→ **WHAT THIS TASK INVOLVES**: Print each entry precisely; exclude the pictures.

→ **MATERIAL FOR THE TASK**:
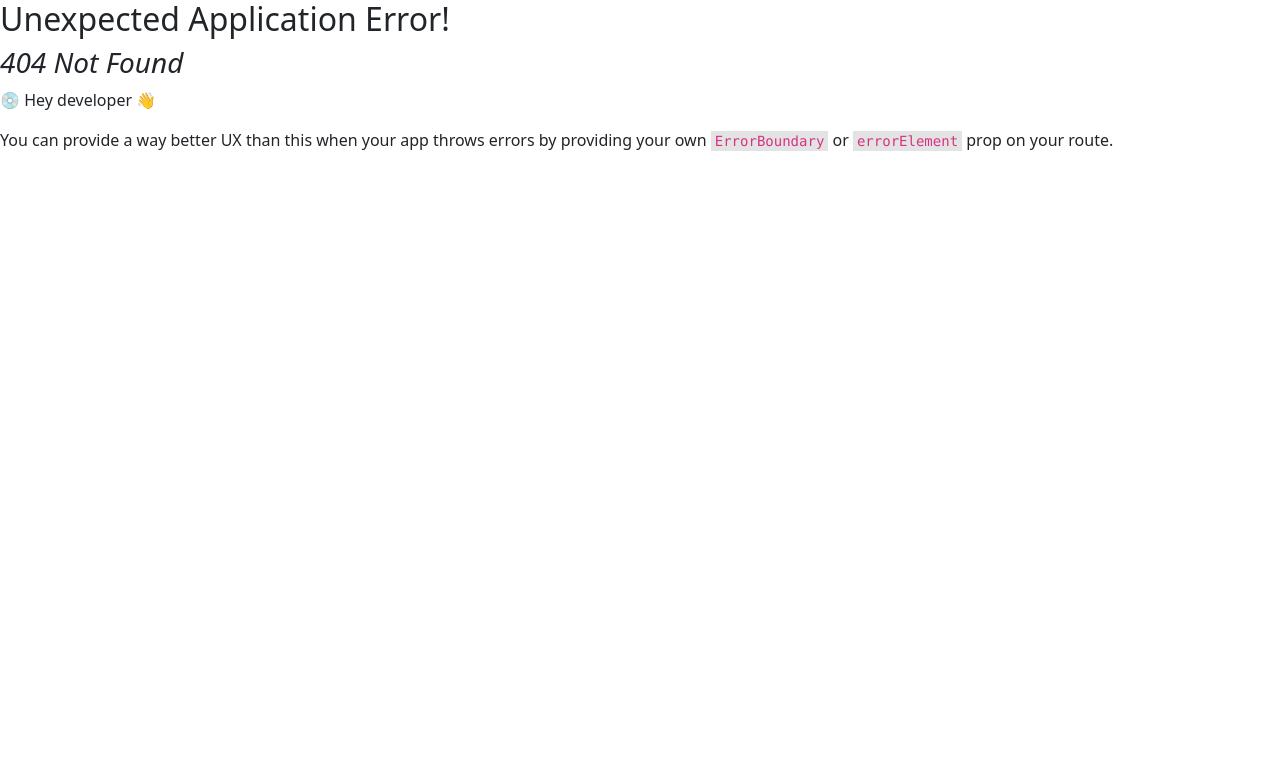
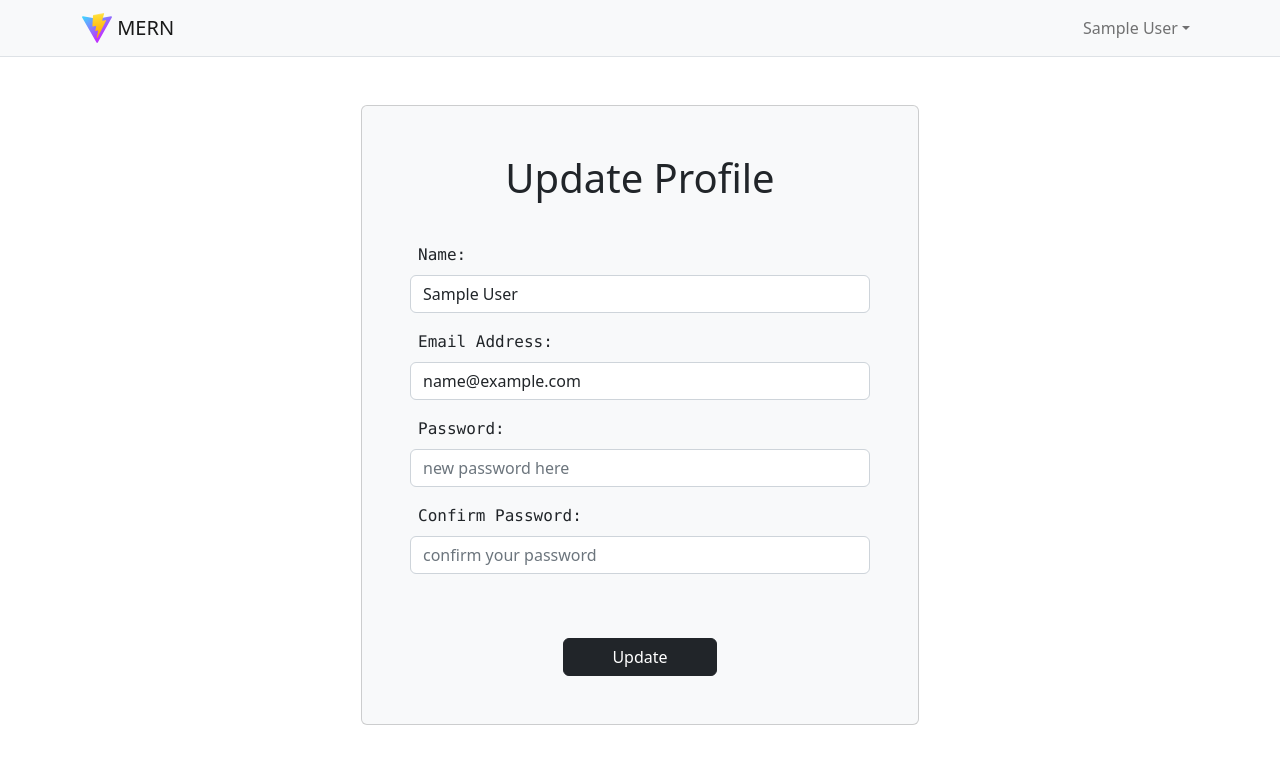
Before and after one commit to DANBOI/mern-practice, a React (Vite) app in the folder frontend/: page /profile in a window 1280 px wide. Before the commit this address had no page. Shown: the top 764 px of the page. Built offline with nearby package versions, Linux system fonts and the light colour scheme; sample sign-in values are in the browser's storage.

Commit message:
implement updateProfile page

```diff
--- a/frontend/src/components/FormButton.jsx
+++ b/frontend/src/components/FormButton.jsx
@@ -3,7 +3,7 @@ import { Button, Spinner } from "react-bootstrap";
 // eslint-disable-next-line react/prop-types
 const FormButton = ({ loading, text }) => {
   return (
-    <Button type="submit" variant="dark" className="mt-3 px-5">
+    <Button type="submit" variant="dark" className="mt-5 px-5">
       {loading ? (
         <Spinner
           as="span"
--- a/frontend/src/components/FormInput.jsx
+++ b/frontend/src/components/FormInput.jsx
@@ -1,7 +1,8 @@
 import { Form } from "react-bootstrap";
 
 // eslint-disable-next-line react/prop-types
-const FormInput = ({ label, type, state, handler }) => {
+const FormInput = ({ label, type, placeholder, state, handler }) => {
+  placeholder ||= `Your ${label}`;
   return (
     <>
       <Form.Group className="text-start my-3" controlId={type}>
@@ -10,7 +11,7 @@ const FormInput = ({ label, type, state, handler }) => {
         </Form.Label>
         <Form.Control
           type={type}
-          placeholder={`Your ${label}`}
+          placeholder={placeholder}
           value={state}
           onChange={(e) => handler(e.target.value)}
         ></Form.Control>
--- a/frontend/src/components/Hero.jsx
+++ b/frontend/src/components/Hero.jsx
@@ -8,13 +8,18 @@ const Hero = () => {
   return (
     <Container className="py-5 px-md-5">
       <Card className="p-5 d-flex-column gap-4 align-items-center text-center hero-card bg-light ">
-        <h1>MERN Stack</h1>
+        <h1>{userInfo ? `Hello,${userInfo.name}!` : "MERN Stack"}</h1>
         <p className="text-secondary fs-5">
           Lorem ipsum dolor sit amet consectetur adipisicing elit. Vero
           obcaecati iure laboriosam deleniti minima quaerat commodi, recusandae
           quod labore magnam ex? Nostrum illo numquam quo repellat, accusamus
           nam accusantium quaerat.
         </p>
+        {userInfo && (
+          <LinkContainer to="/profile">
+            <Button variant="dark">Update My Profile</Button>
+          </LinkContainer>
+        )}
         <div className="d-flex gap-3">
           {!userInfo && (
             <LinkContainer to="/login">
--- /dev/null
+++ b/frontend/src/components/PrivateRoute.jsx
@@ -0,0 +1,8 @@
+import { Navigate, Outlet } from "react-router-dom";
+import { useSelector } from "react-redux";
+
+const PrivateRoute = () => {
+  const { userInfo } = useSelector((state) => state.auth);
+  return userInfo ? <Outlet /> : <Navigate to="/login" replace />;
+};
+export default PrivateRoute;
--- a/frontend/src/main.jsx
+++ b/frontend/src/main.jsx
@@ -14,6 +14,8 @@ import App from "./App.jsx";
 import Home from "./pages/Home";
 import Login from "./pages/Login";
 import Signup from "./pages/Signup";
+import PrivateRoute from "./components/PrivateRoute.jsx";
+import Profile from "./pages/Profile";
 
 import "bootstrap/dist/css/bootstrap.min.css";
 
@@ -22,8 +24,12 @@ const router = createBrowserRouter(
   createRoutesFromElements(
     <Route path="/" element={<App />}>
       <Route index={true} element={<Home />} />
-      <Route index={true} path="/login" element={<Login />} />
-      <Route index={true} path="/signup" element={<Signup />} />
+      <Route path="/login" element={<Login />} />
+      <Route path="/signup" element={<Signup />} />
+      {/* if no userInfo,redirct */}
+      <Route path="" element={<PrivateRoute />}>
+        <Route path="/profile" element={<Profile />} />
+      </Route>
     </Route>
   )
 );
--- /dev/null
+++ b/frontend/src/pages/Profile.jsx
@@ -0,0 +1,86 @@
+import { useState, useEffect } from "react";
+import { Form } from "react-bootstrap";
+
+import { useDispatch, useSelector } from "react-redux";
+import { useUpdateProfileMutation } from "../slices/usersApiSlice";
+import { setCredentials } from "../slices/authSlice";
+
+import FormContainer from "../layouts/FormContainer";
+import { toast } from "react-toastify";
+import FormInput from "../components/FormInput";
+import FormButton from "../components/FormButton";
+
+const Profile = () => {
+  const [email, setEmail] = useState("");
+  const [name, setName] = useState("");
+  const [password, setPassword] = useState("");
+  const [confirmPassword, setConfirmPassword] = useState("");
+
+  const dispatch = useDispatch();
+  const [updateProfile, { isLoading }] = useUpdateProfileMutation();
+
+  const { userInfo } = useSelector((state) => state.auth);
+
+  useEffect(() => {
+    setName(userInfo.name);
+    setEmail(userInfo.email);
+  }, [userInfo.name, userInfo.email]);
+
+  const submitHandler = async (e) => {
+    e.preventDefault();
+    if (!name || !email || !password || !confirmPassword)
+      return toast.error("All of these input fields are required!");
+
+    try {
+      if (password !== confirmPassword)
+        throw new Error("password are not equal!");
+
+      const res = await updateProfile({
+        _id: userInfo._id,
+        name,
+        email,
+        password,
+      }).unwrap();
+
+      toast.success("Profile updated successfully");
+      //if success then save res data to store
+      dispatch(setCredentials(res));
+    } catch (err) {
+      // console.log(err.message);
+      toast.error(err?.data?.message || err.message);
+    }
+  };
+
+  return (
+    <FormContainer>
+      <h1>Update Profile</h1>
+
+      <Form className="mt-3" onSubmit={submitHandler}>
+        <FormInput label="name" type="text" state={name} handler={setName} />
+        <FormInput
+          label="email address"
+          type="email"
+          state={email}
+          handler={setEmail}
+        />
+        <FormInput
+          label="password"
+          type="password"
+          placeholder="new password here"
+          state={password}
+          handler={setPassword}
+        />
+        <FormInput
+          label="confirm password"
+          type="password"
+          placeholder="confirm your password"
+          state={confirmPassword}
+          handler={setConfirmPassword}
+        />
+        <FormButton loading={isLoading} text="Update"></FormButton>
+      </Form>
+    </FormContainer>
+  );
+};
+
+export default Profile;
--- a/frontend/src/slices/usersApiSlice.js
+++ b/frontend/src/slices/usersApiSlice.js
@@ -25,8 +25,19 @@ export const userApiSlice = apiSlice.injectEndpoints({
         body: data,
       }),
     }),
+    updateProfile: builder.mutation({
+      query: (data) => ({
+        url: `${USERS_URL}/profile`,
+        method: "PUT",
+        body: data,
+      }),
+    }),
   }),
 });
 
-export const { useLoginMutation, useLogoutMutation, useSignupMutation } =
-  userApiSlice;
+export const {
+  useLoginMutation,
+  useLogoutMutation,
+  useSignupMutation,
+  useUpdateProfileMutation,
+} = userApiSlice;
```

→ **ANSWER FOR THE TASK**:
Before and after one commit to DANBOI/mern-practice, a React (Vite) app in the folder frontend/: page /profile in a window 1280 px wide. Before the commit this address had no page. Shown: the top 764 px of the page. Built offline with nearby package versions, Linux system fonts and the light colour scheme; sample sign-in values are in the browser's storage.

Commit message:
implement updateProfile page

```diff
--- a/frontend/src/components/FormButton.jsx
+++ b/frontend/src/components/FormButton.jsx
@@ -3,7 +3,7 @@ import { Button, Spinner } from "react-bootstrap";
 // eslint-disable-next-line react/prop-types
 const FormButton = ({ loading, text }) => {
   return (
-    <Button type="submit" variant="dark" className="mt-3 px-5">
+    <Button type="submit" variant="dark" className="mt-5 px-5">
       {loading ? (
         <Spinner
           as="span"
--- a/frontend/src/components/FormInput.jsx
+++ b/frontend/src/components/FormInput.jsx
@@ -1,7 +1,8 @@
 import { Form } from "react-bootstrap";
 
 // eslint-disable-next-line react/prop-types
-const FormInput = ({ label, type, state, handler }) => {
+const FormInput = ({ label, type, placeholder, state, handler }) => {
+  placeholder ||= `Your ${label}`;
   return (
     <>
       <Form.Group className="text-start my-3" controlId={type}>
@@ -10,7 +11,7 @@ const FormInput = ({ label, type, state, handler }) => {
         </Form.Label>
         <Form.Control
           type={type}
-          placeholder={`Your ${label}`}
+          placeholder={placeholder}
           value={state}
           onChange={(e) => handler(e.target.value)}
         ></Form.Control>
--- a/frontend/src/components/Hero.jsx
+++ b/frontend/src/components/Hero.jsx
@@ -8,13 +8,18 @@ const Hero = () => {
   return (
     <Container className="py-5 px-md-5">
       <Card className="p-5 d-flex-column gap-4 align-items-center text-center hero-card bg-light ">
-        <h1>MERN Stack</h1>
+        <h1>{userInfo ? `Hello,${userInfo.name}!` : "MERN Stack"}</h1>
         <p className="text-secondary fs-5">
           Lorem ipsum dolor sit amet consectetur adipisicing elit. Vero
           obcaecati iure laboriosam deleniti minima quaerat commodi, recusandae
           quod labore magnam ex? Nostrum illo numquam quo repellat, accusamus
           nam accusantium quaerat.
         </p>
+        {userInfo && (
+          <LinkContainer to="/profile">
+            <Button variant="dark">Update My Profile</Button>
+          </LinkContainer>
+        )}
         <div className="d-flex gap-3">
           {!userInfo && (
             <LinkContainer to="/login">
--- /dev/null
+++ b/frontend/src/components/PrivateRoute.jsx
@@ -0,0 +1,8 @@
+import { Navigate, Outlet } from "react-router-dom";
+import { useSelector } from "react-redux";
+
+const PrivateRoute = () => {
+  const { userInfo } = useSelector((state) => state.auth);
+  return userInfo ? <Outlet /> : <Navigate to="/login" replace />;
+};
+export default PrivateRoute;
--- a/frontend/src/main.jsx
+++ b/frontend/src/main.jsx
@@ -14,6 +14,8 @@ import App from "./App.jsx";
 import Home from "./pages/Home";
 import Login from "./pages/Login";
 import Signup from "./pages/Signup";
+import PrivateRoute from "./components/PrivateRoute.jsx";
+import Profile from "./pages/Profile";
 
 import "bootstrap/dist/css/bootstrap.min.css";
 
@@ -22,8 +24,12 @@ const router = createBrowserRouter(
   createRoutesFromElements(
     <Route path="/" element={<App />}>
       <Route index={true} element={<Home />} />
-      <Route index={true} path="/login" element={<Login />} />
-      <Route index={true} path="/signup" element={<Signup />} />
+      <Route path="/login" element={<Login />} />
+      <Route path="/signup" element={<Signup />} />
+      {/* if no userInfo,redirct */}
+      <Route path="" element={<PrivateRoute />}>
+        <Route path="/profile" element={<Profile />} />
+      </Route>
     </Route>
   )
 );
--- /dev/null
+++ b/frontend/src/pages/Profile.jsx
@@ -0,0 +1,86 @@
+import { useState, useEffect } from "react";
+import { Form } from "react-bootstrap";
+
+import { useDispatch, useSelector } from "react-redux";
+import { useUpdateProfileMutation } from "../slices/usersApiSlice";
+import { setCredentials } from "../slices/authSlice";
+
+import FormContainer from "../layouts/FormContainer";
+import { toast } from "react-toastify";
+import FormInput from "../components/FormInput";
+import FormButton from "../components/FormButton";
+
+const Profile = () => {
+  const [email, setEmail] = useState("");
+  const [name, setName] = useState("");
+  const [password, setPassword] = useState("");
+  const [confirmPassword, setConfirmPassword] = useState("");
+
+  const dispatch = useDispatch();
+  const [updateProfile, { isLoading }] = useUpdateProfileMutation();
+
+  const { userInfo } = useSelector((state) => state.auth);
+
+  useEffect(() => {
+    setName(userInfo.name);
+    setEmail(userInfo.email);
+  }, [userInfo.name, userInfo.email]);
+
+  const submitHandler = async (e) => {
+    e.preventDefault();
+    if (!name || !email || !password || !confirmPassword)
+      return toast.error("All of these input fields are required!");
+
+    try {
+      if (password !== confirmPassword)
+        throw new Error("password are not equal!");
+
+      const res = await updateProfile({
+        _id: userInfo._id,
+        name,
+        email,
+        password,
+      }).unwrap();
+
+      toast.success("Profile updated successfully");
+      //if success then save res data to store
+      dispatch(setCredentials(res));
+    } catch (err) {
+      // console.log(err.message);
+      toast.error(err?.data?.message || err.message);
+    }
+  };
+
+  return (
+    <FormContainer>
+      <h1>Update Profile</h1>
+
+      <Form className="mt-3" onSubmit={submitHandler}>
+        <FormInput label="name" type="text" state={name} handler={setName} />
+        <FormInput
+          label="email address"
+          type="email"
+          state={email}
+          handler={setEmail}
+        />
+        <FormInput
+          label="password"
+          type="password"
+          placeholder="new password here"
+          state={password}
+          handler={setPassword}
+        />
+        <FormInput
+          label="confirm password"
+          type="password"
+          placeholder="confirm your password"
+          state={confirmPassword}
+          handler={setConfirmPassword}
+        />
+        <FormButton loading={isLoading} text="Update"></FormButton>
+      </Form>
+    </FormContainer>
+  );
+};
+
+export default Profile;
--- a/frontend/src/slices/usersApiSlice.js
+++ b/frontend/src/slices/usersApiSlice.js
@@ -25,8 +25,19 @@ export const userApiSlice = apiSlice.injectEndpoints({
         body: data,
       }),
     }),
+    updateProfile: builder.mutation({
+      query: (data) => ({
+        url: `${USERS_URL}/profile`,
+        method: "PUT",
+        body: data,
+      }),
+    }),
   }),
 });
 
-export const { useLoginMutation, useLogoutMutation, useSignupMutation } =
-  userApiSlice;
+export const {
+  useLoginMutation,
+  useLogoutMutation,
+  useSignupMutation,
+  useUpdateProfileMutation,
+} = userApiSlice;
```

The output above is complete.